In some cities, department stores may set up elaborate holiday displays in their windows. If you are going to shoot these displays, you can use the flash as long as you shoot at an angle to the window so that you do not get a reflection of the flash in the shot.
Archive - E-System:
- Advantages of digital lenses
- Transferring your photos to a CD
- Printing the date on your photos
- Best image sizes for emailing
- Lens connections and F-stop
- Indoor sports photos
- AF illuminator and camera flashes
- Camera locks up while shooting closeups
- Taking photos of the Northern Lights
- Shooting in cold weather
- Pixel Mapping
- Waterfall and Stream Effects
- Camera unable to secure autofocus
- Night sports photos
- Can I use a teleconverter with my kit lens?
- What is MY MODE?
- Saving Your Camera Settings
- What does the Fn button do?
- Tips for shooting holiday lights outdoors
- Tips about memory card usage
- The purpose of IMAGE ASPECT when shooting?
- Tips for digitizing 35mm color slides
- Double exposures and xD card questions
- Taking better indoor photos
- Shooting in RAW
- Battery charging guidelines
- E-System Compatibility
- Cleaning your mirror box
- Studio Lighting
- Tricks for manually focusing
- Focusing E-System cameras in low light
- P, A, S and M modes
- Keeping a zoom lens steady
- What lenses can I use with my DSLR?
- High Dynamic Range (HDR) Photography

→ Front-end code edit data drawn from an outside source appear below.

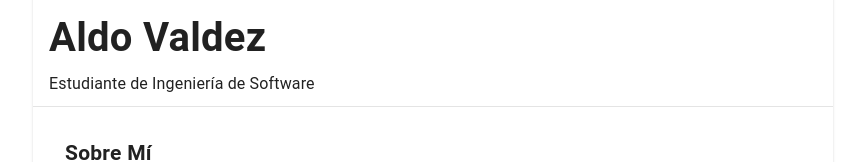
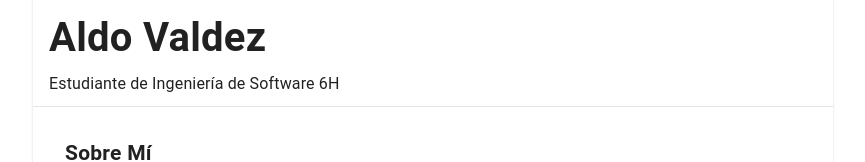
Before and after one commit to Aval0G/Avaldez0, a Vue app: page / in a window 1280 px wide. Shown: the part 962-1124 px from the top of the page, without its empty margins (207-1072 px from the left). Built offline with nearby package versions, Linux system fonts and the light colour scheme.

Commit message:
Hola, este es un mensaje de commit

```diff
--- a/src/components/CurriculumVitae.vue
+++ b/src/components/CurriculumVitae.vue
@@ -6,7 +6,7 @@
             <v-img src="/profile.jpg" alt="Foto de perfil" />
           </v-avatar>
           <h1 class="mt-4">Aldo Valdez</h1>
-          <p class="text-subtitle-1">Estudiante de Ingeniería de Software</p>
+          <p class="text-subtitle-1">Estudiante de Ingeniería de Software 6H</p>
         </v-card-title>
 
         <v-divider></v-divider>
```
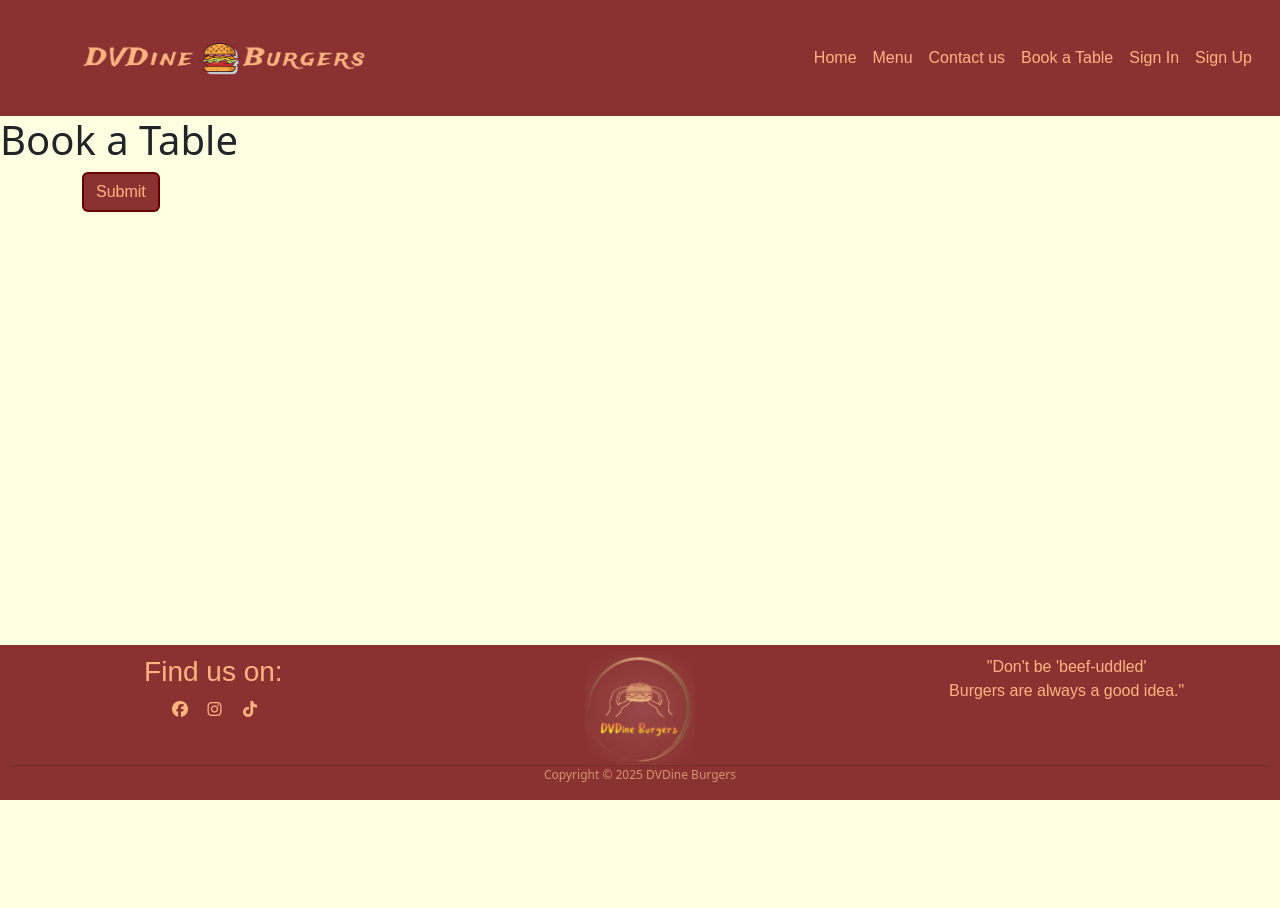
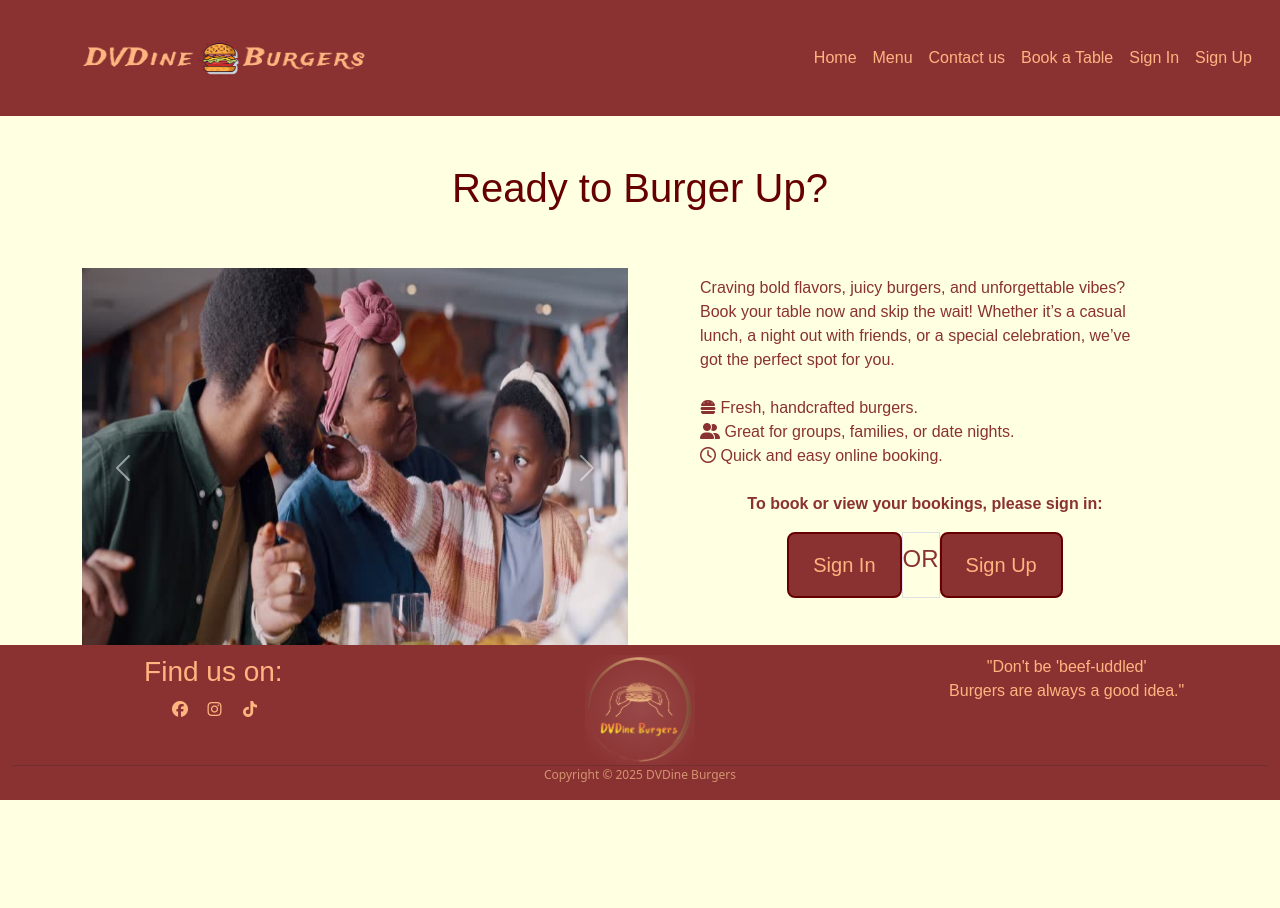
Before and after one commit to CristianaDvD/DVDine_Burgers, a Django app: page /booking/ in a window 1280 px wide. Shown: the top 908 px of the page. Run offline with Django 4.2, Linux system fonts and the light colour scheme; data that the repository does not hold is empty; some libraries are stand-ins or nearby versions; some web fonts are replaced.

Commit message:
Create booking final look page.Buttons non functional buttons yet.

```diff
--- a/booking/admin.py
+++ b/booking/admin.py
@@ -1,13 +1,13 @@
 from django.contrib import admin
 from .models import Booking
-from django_summernote.admin import SummernoteModelAdmin
 
 
 class BookingAdmin(admin.ModelAdmin):
     """
     Creates bookings list for admin to see and search.
     """
-    list_display = ('user', 'date', 'time', 'number_of_guests', 'special_requests', 'status')
+    list_display = ('user', 'date', 'time', 'number_of_guests',
+                    'special_requests', 'status')
     list_filter = ('date', 'time', 'status')
     search_fields = ('status', 'date')
 
--- a/booking/forms.py
+++ b/booking/forms.py
@@ -1,6 +1,5 @@
 from django import forms
 from .models import Booking
-import datetime
 
 
 class BookingForm(forms.ModelForm):
--- a/booking/templates/booking/booking-page.html
+++ b/booking/templates/booking/booking-page.html
@@ -1,19 +1,119 @@
-{% extends 'base.html' %}
-{% load static %}
-{% block content %}
+{% extends 'base.html' %} {% load static %} {% block content %}
 <!--THIS IS A TEST PAGE For now -->
-<h1>Book a Table</h1>
+<h1 class="book-title text-center p-5">Ready to Burger Up?</h1>
 <div class="container">
-    <div class="row">
-        <div class="col-12">
-            <form method="POST">
-
-
-                <button class="btn" type="submit">Submit</button>
-            </form>
+  <div class="row">
+     <div class="col-md-6">
+      <div
+        id="carouselExampleAutoplaying"
+        class="carousel slide carousel-fade"
+        data-bs-ride="carousel"
+      >
+        <div class="carousel-inner">
+          <div class="carousel-item active" data-bs-interval="3000">
+            <img
+              src="{% static 'images/family-burger.png' %}"
+              class="d-block w-100"
+              height="400"
+              alt="Family day out for burgers."
+            />
+          </div>
+          <div class="carousel-item" data-bs-interval="3000">
+            <img
+              src="{% static 'images/date-burger.png' %}"
+              class="d-block w-100"
+              height="400"
+              alt="Couple with burgers and drinks for a date."
+            />
+          </div>
+          <div class="carousel-item" data-bs-interval="3000">
+            <img
+              src="{% static 'images/business-burger.png' %}"
+              class="d-block w-100"
+              height="400"
+              alt="Business meeting out at a restaurant."
+            />
+          </div>
+          <div class="carousel-item" data-bs-interval="3000">
+            <img
+              src="{% static 'images/friends-burger.png' %}"
+              class="d-block w-100"
+              height="400"
+              alt="Friends out for burgers."
+            />
+          </div>
+          <div class="carousel-item" data-bs-interval="3000">
+            <img
+              src="{% static 'images/group-burger.png' %}"
+              class="d-block w-100"
+              height="400"
+              alt="A group of people sitting at a table waiting to be served."
+            />
+          </div>
+          <div class="carousel-item" data-bs-interval="3000">
+            <img
+              src="{% static 'images/group-burger1.png' %}"
+              class="d-block w-100"
+              height="400"
+              alt="Group of people eating burgers."
+            />
+          </div>
         </div>
+        <button
+          class="carousel-control-prev"
+          type="button"
+          data-bs-target="#carouselExampleAutoplaying"
+          data-bs-slide="prev"
+        >
+          <span class="carousel-control-prev-icon" aria-hidden="true"></span>
+          <span class="visually-hidden">Previous</span>
+        </button>
+        <button
+          class="carousel-control-next"
+          type="button"
+          data-bs-target="#carouselExampleAutoplaying"
+          data-bs-slide="next"
+        >
+          <span class="carousel-control-next-icon" aria-hidden="true"></span>
+          <span class="visually-hidden">Next</span>
+        </button>
+      </div>
     </div>
+    <div class="col-md-6">
+      <p class="book-text align-content-center px-5 py-2">
+        Craving bold flavors, juicy burgers, and unforgettable vibes? Book your
+        table now and skip the wait! Whether it’s a casual lunch, a night out
+        with friends, or a special celebration, we’ve got the perfect spot for
+        you. <br> <br /><i class="fa-solid fa-burger"></i> Fresh, handcrafted
+        burgers. <br /><i class="fa-solid fa-user-group"></i> Great for groups,
+        families, or date nights. <br /><i class="fa-regular fa-clock"></i>
+        Quick and easy online booking.
+      </p>
+      {% if user.is_authenticated %}
+      <div class="col-12 text-center">
+        <button type="button" class="btn" id="myBtn">
+          Make a New Booking
+        </button>
+        <a href="#" class="btn">View your Bookings</a>
+        {% else %}
+        <p class="else-text text-center"><strong>To book or view your bookings, please sign in:</strong></p>
+        <div class="col-12 d-flex justify-content-center">
+        <a
+          class="nav-link {% if request.path == login_url %}active{% endif %} btn btn-lg px-4 py-3 fs-5"
+          aria-current="page" role="button"
+          href="{% url 'account_login' %}"
+          >Sign In</a
+        ><span class="border fs-4 text pt-2">OR</span>
+        <a
+          class="nav-link {% if request.path == signup_url %}active{% endif %} btn btn-lg px-4 py-3 fs-5"
+          aria-current="page" role="button"
+          href="{% url 'account_signup' %}"
+          >Sign Up</a
+        ></div>
+      </div>
+      {% endif %}
+    </div>
+  </div>
 </div>
 
-
 {% endblock %}
--- a/static/css/style.css
+++ b/static/css/style.css
@@ -1,7 +1,7 @@
 /* Google fonts */
 @import url("https://fonts.googleapis.com/css2?family=Atma:wght@300;400;500;600;700&family=Playpen+Sans:wght@100..800&display=swap");
 
-.text, .about-intro {
+.text, .about-intro, .book-text, .else-text {
     font-family: "Playpen Sans", sans-serif;
     color: #8a3232;
 }
@@ -41,7 +41,7 @@ main {
 }
 
 /* Titles */
-.about-title, .signin-title, .signup-title, .signout-title {
+.about-title, .signin-title, .signup-title, .signout-title, .book-title {
   color: #660000;
   font-family: "Atma", sans-serif;
 }
--- a/templates/base.html
+++ b/templates/base.html
@@ -1,4 +1,5 @@
 {% load static %} {% url 'home' as home_url %} {% url 'account_login' as login_url %} {% url 'account_signup' as signup_url %} {% url 'account_logout' as logout_url %}
+{% url 'booking' as booking_form %}
 <!DOCTYPE html>
 <html lang="en">
   <head>
--- a/templates/index.html
+++ b/templates/index.html
@@ -23,7 +23,7 @@
         little bit curious to get to taste our Divine Burgers?
       </p>
       <div class="col-12 text-center">
-        <a class="btn btn-primary about-btn" href="#" role="button"
+        <a class="btn about-btn" href="{% url 'booking_form' %}" role="button"
           >Book a Table</a
         >
       </div>
```
Also changed, not shown: booking/models.py (+5 -7 lines), static/images/business-burger.png (added), static/images/family-burger.png (added), static/images/group-burger.png (added), static/images/group-burger1.png (added), 9 other files.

- Post-processing color controls in OLYMPUS Master
- How do I use bracketing modes?
- Save a zoomed playback image
- How can CONTRAST, SHARPNESS and
SATURATION be applied creatively?
- Shooting indoors in the winter
- What does the GRADATION feature in the menu do?
- Using OM-System lenses and accessories